Work to be completed: Retype every line from the top of the entries down to the one with "run of saves.", both included, and skip the pictures.

Records for the exercise:
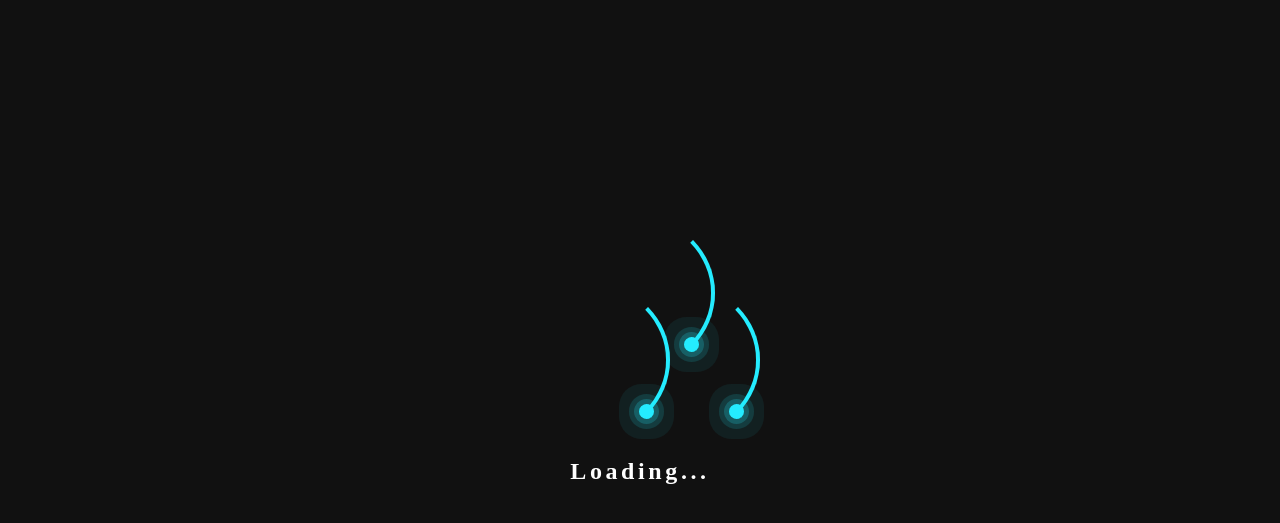
Repository: kiranjeetkaur01/csseffect.github.io
Page: index.html
The author's editor kept a copy of each file at every save. The page is drawn from the files as they stood at one save, then again after a run of saves.
The browser window is 1280 px wide. The pictures show the whole page.

Above is the page before, as saved 2023-09-08 12:03:04.

### index.html
<!DOCTYPE html>
<html lang="en">
<head>
    <meta charset="UTF-8">
    <meta name="viewport" content="width=device-width, initial-scale=1.0">
    <title>CSS Animation Effets</title>
    <link rel="stylesheet" href="style.css">
</head>
<body>
    <div class="container">
        <div class="ring">

        </div>
        <div class="ring">

        </div>
        <div class="ring">

        </div>
        <p>Loading...</p>
    </div>
</body>
</html>

### style.css
*{
    margin: 0;
    padding: 0;
    box-sizing: border-box;
}

body,html{
    display: flex;
    align-items: center;
    justify-content: center;
    min-height: 100vh;
    background: #111;
}
.container{
    position: relative;
    width: 100%;
    display: flex;
    align-items: center;
    justify-content: center;
}
.container .ring{
    position: relative;
    width: 150px;
    height: 150px;
    margin: -30px;
    border: 4px solid transparent;
    border-radius: 50%;
    border-top: 4px solid #24ecff;
    animation: animate 4s linear infinite;
}
@keyframes animate {
    0%{
        transform: rotate(0deg);
    }
    100%{
        transform: rotate(360deg);
    }
}
.container .ring::before{
    position: absolute;
    content: "";
    top: 12px;
    right: 12px;
    border-radius: 50%;
    width: 15px;
    height: 15px;
    background: #24ecff;
    box-shadow: 0 0 0 5px #24ecff33,
    0 0 0 10px #24ecff22,
    0 0 0 20px #24ecff11;
}
.container .ring:nth-child(3){
    position: absolute;
    top: -66.6px;

}
.container .ring:nth-child(2){
animation: ;
}
.container .ring:nth-child(1){

}
.container p{
    position: absolute;
    color: #fff;
    font-size: 1.5em;
    font-family: gilroy;
    bottom: -80px;
    font-weight: 600;
    letter-spacing: 0.15em;


}

After the next 2 saves:
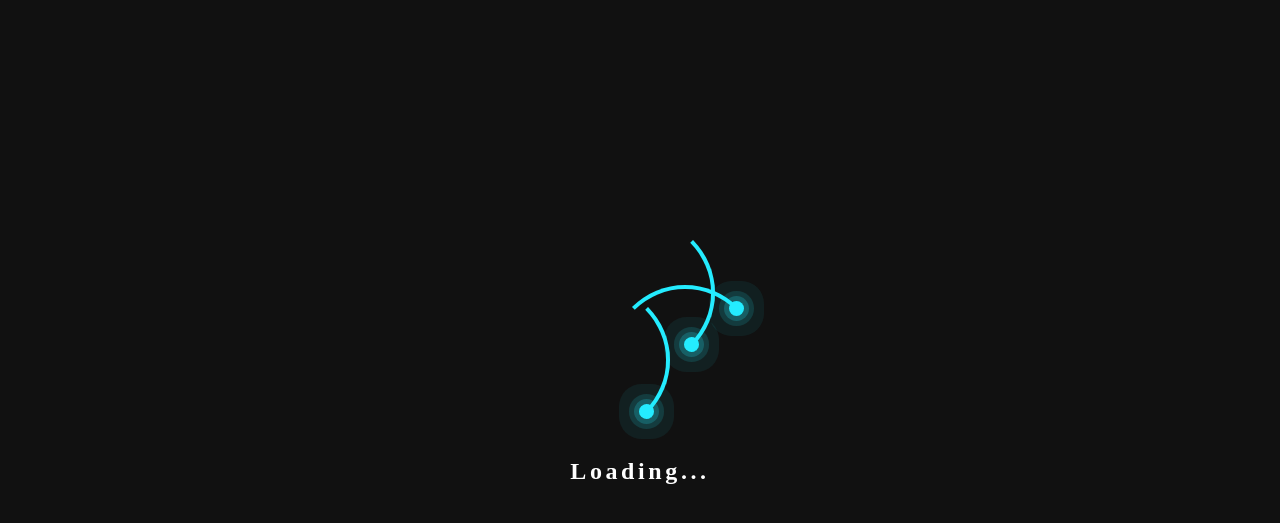
The 2 saves are shown as one change because they came seconds apart.
The last was saved 7 s later.
--- a/style.css
+++ b/style.css
@@ -55,7 +55,7 @@
 
 }
 .container .ring:nth-child(2){
-animation: ;
+animation: animate ;
 }
 .container .ring:nth-child(1){
 
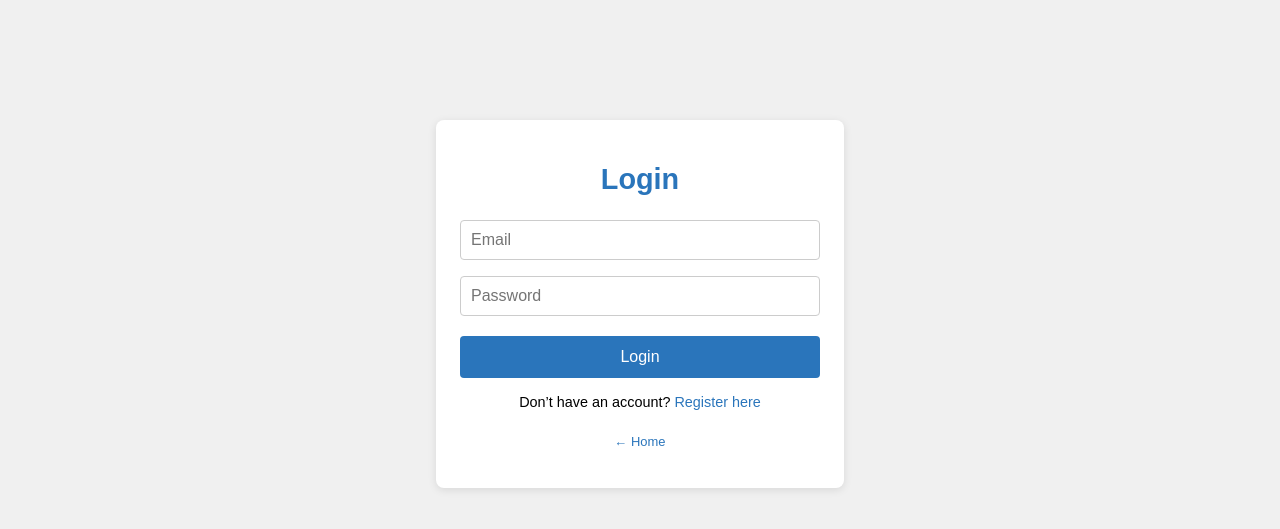
Repository: elavcoh/nodedemos
Page: Client/login.html
The author's editor kept a copy of each file at every save. The page is drawn from the files as they stood at one save, then again after the next save.
The browser window is 1280 px wide. The pictures show the whole page.

Above is the page before, as saved 2025-07-27 17:16:04.

After the next save:
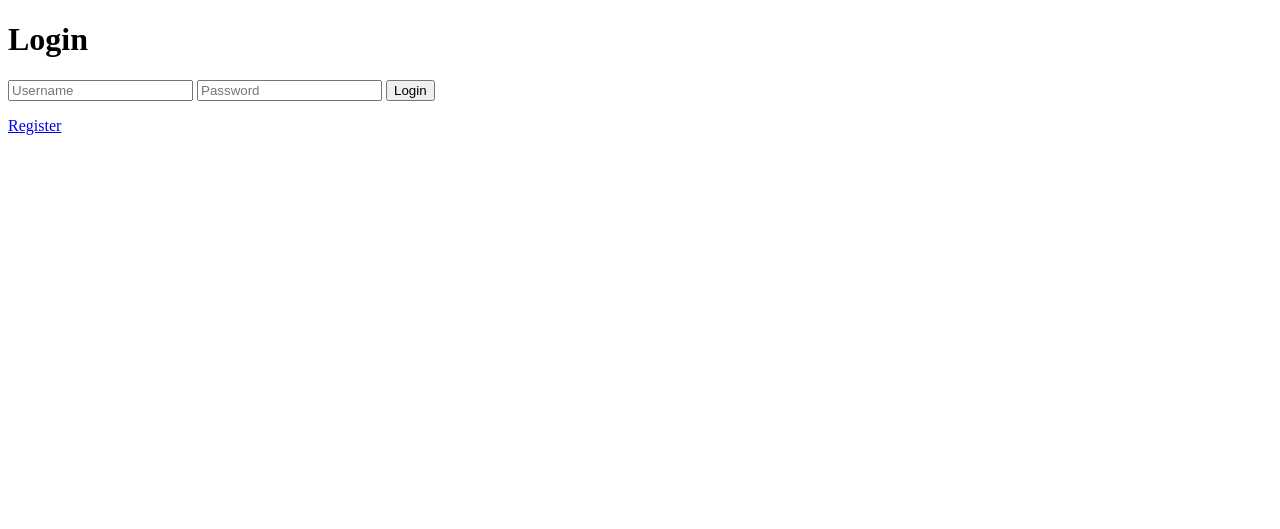
Saved 8 s later.
--- a/Client/login.html
+++ b/Client/login.html
@@ -1,84 +1,32 @@
 <!DOCTYPE html>
 <html lang="en">
 <head>
-  <meta charset="UTF-8">
+  <meta charset="UTF-8" />
   <title>Login</title>
-  <link rel="stylesheet" href="/styles.css">
-  <style>
-    /* Centered login box */
-    .login-container {
-      max-width: 360px;
-      margin: 80px auto;
-      padding: 24px;
-      background: #fff;
-      border-radius: 8px;
-      box-shadow: 0 2px 8px rgba(0,0,0,0.1);
-      text-align: center;
-      font-family: Arial, sans-serif;
-    }
-    .login-container h1 {
-      margin-bottom: 16px;
-      font-size: 1.8em;
-      color: #2a75bb;
-    }
-    .login-container input {
-      width: 100%;
-      padding: 10px;
-      margin: 8px 0;
-      border: 1px solid #ccc;
-      border-radius: 4px;
-      box-sizing: border-box;
-      font-size: 1em;
-    }
-    .login-container button {
-      width: 100%;
-      padding: 12px;
-      margin-top: 12px;
-      background: #2a75bb;
-      color: #fff;
-      border: none;
-      border-radius: 4px;
-      font-size: 1em;
-      cursor: pointer;
-    }
-    .login-container button:hover {
-      background: #245a9e;
-    }
-    .login-container p {
-      margin-top: 16px;
-      font-size: 0.9em;
-    }
-    .login-container a {
-      color: #2a75bb;
-      text-decoration: none;
-    }
-    .login-container .home-link {
-      display: inline-block;
-      margin-top: 8px;
-      font-size: 0.9em;
-    }
-  </style>
 </head>
 <body>
-  <div class="login-container">
-    <h1>Login</h1>
-    <form action="/login" method="POST">
-      <input
-        type="email"
-        name="email"
-        placeholder="Email"
-        required
-      />
-      <input
-        type="password"
-        name="password"
-        placeholder="Password"
-        required
-      />
-      <button type="submit">Login</button>
-    </form>
-    <p>Don’t have an account? <a href="/register">Register here</a></p>
-    <p><a href="/" class="home-link">← Home</a></p>
-  </div>
+  <h1>Login</h1>
+  <form onsubmit="login(event)">
+    <input id="username" placeholder="Username" required />
+    <input id="password" type="password" placeholder="Password" required />
+    <button>Login</button>
+  </form>
+  <p><a href="register.html">Register</a></p>
+
+  <script>
+    async function login(e) {
+      e.preventDefault();
+      const res = await fetch("/api/login", {
+        method: "POST",
+        headers: { "Content-Type": "application/json" },
+        body: JSON.stringify({
+          username: username.value,
+          password: password.value,
+        }),
+      });
+      if (res.ok) location.href = "favorites.html";
+      else alert("Login failed");
+    }
+  </script>
 </body>
 </html>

Reply:
Repository: kiranjeetkaur01/csseffect.github.io
Page: index.html
The author's editor kept a copy of each file at every save. The page is drawn from the files as they stood at one save, then again after a run of saves.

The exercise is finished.